Health Library Explorer
A B C D E F G H I J K L M N O P Q R S T U V W X Y Z A-Z Listings Contact Us

Continuous Positive Air Pressure (CPAP)

Continuous positive air pressure (CPAP) uses gentle air pressure to hold the airway open. CPAP is often the most effective treatment for sleep apnea. It works very well as a treatment for adults diagnosed with obstructive sleep apnea with a lot of sleepiness. But keep in mind that it can take several adjustments before the setup is right for you.

How CPAP works

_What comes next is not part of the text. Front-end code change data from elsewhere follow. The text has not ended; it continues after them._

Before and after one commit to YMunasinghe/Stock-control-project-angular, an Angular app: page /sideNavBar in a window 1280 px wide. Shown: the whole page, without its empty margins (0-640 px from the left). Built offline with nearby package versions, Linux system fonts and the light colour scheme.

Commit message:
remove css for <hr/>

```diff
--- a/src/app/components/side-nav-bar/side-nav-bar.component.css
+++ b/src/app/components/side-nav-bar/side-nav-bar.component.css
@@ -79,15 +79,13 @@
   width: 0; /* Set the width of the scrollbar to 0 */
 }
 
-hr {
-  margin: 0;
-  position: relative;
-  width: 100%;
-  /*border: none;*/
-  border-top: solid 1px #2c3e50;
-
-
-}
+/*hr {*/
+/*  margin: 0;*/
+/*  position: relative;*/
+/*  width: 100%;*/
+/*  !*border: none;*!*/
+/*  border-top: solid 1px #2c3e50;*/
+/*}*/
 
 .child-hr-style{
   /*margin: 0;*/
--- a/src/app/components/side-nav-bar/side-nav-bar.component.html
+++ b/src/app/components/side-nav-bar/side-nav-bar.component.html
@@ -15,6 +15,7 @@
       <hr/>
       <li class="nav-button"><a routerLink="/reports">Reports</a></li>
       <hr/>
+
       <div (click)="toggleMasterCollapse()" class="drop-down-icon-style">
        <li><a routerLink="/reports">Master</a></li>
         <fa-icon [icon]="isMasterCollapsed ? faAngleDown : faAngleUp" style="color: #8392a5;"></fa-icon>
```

The CPAP machine is a small portable pump that sits beside the bed. The pump sends air through a hose. This is held over your nose alone, or nose and mouth by a mask. Mild air pressure is gently pushed through your airway. The air pressure nudges sagging tissues aside. This widens the airway so you can breathe better. CPAP may be combined with other kinds of therapy for sleep apnea.

Side view of head with arrow showing path of air through CPAP mask into nose and airway.
A mask over the nose gently directs air into the throat to keep the airway open.

Types of air pressure treatments

There are different types of CPAP. Your healthcare provider or CPAP technician will help you decide which type is best for you:

  • Basic CPAP keeps the pressure constant all night long.

  • A bilevel device (BiPAP) provides more pressure when you breathe in and less when you breathe out. A BiPAP machine also may be set to provide automatic breaths to maintain breathing if you stop breathing while sleeping.

  • An auto CPAP device automatically adjusts pressure throughout the night and in response to changes. These include body position, sleep stage, and snoring.

Online Medical Reviewer: Chris Southard RN
Online Medical Reviewer: Deborah Pedersen MD
Online Medical Reviewer: Raymond Kent Turley BSN MSN RN
Date Last Reviewed: 4/1/2023
© 2000-2024 The StayWell Company, LLC. All rights reserved. This information is not intended as a substitute for professional medical care. Always follow your healthcare professional's instructions.
The health content and information on this site is made possible through the generous support of the Haspel Education Fund.
StayWell Disclaimer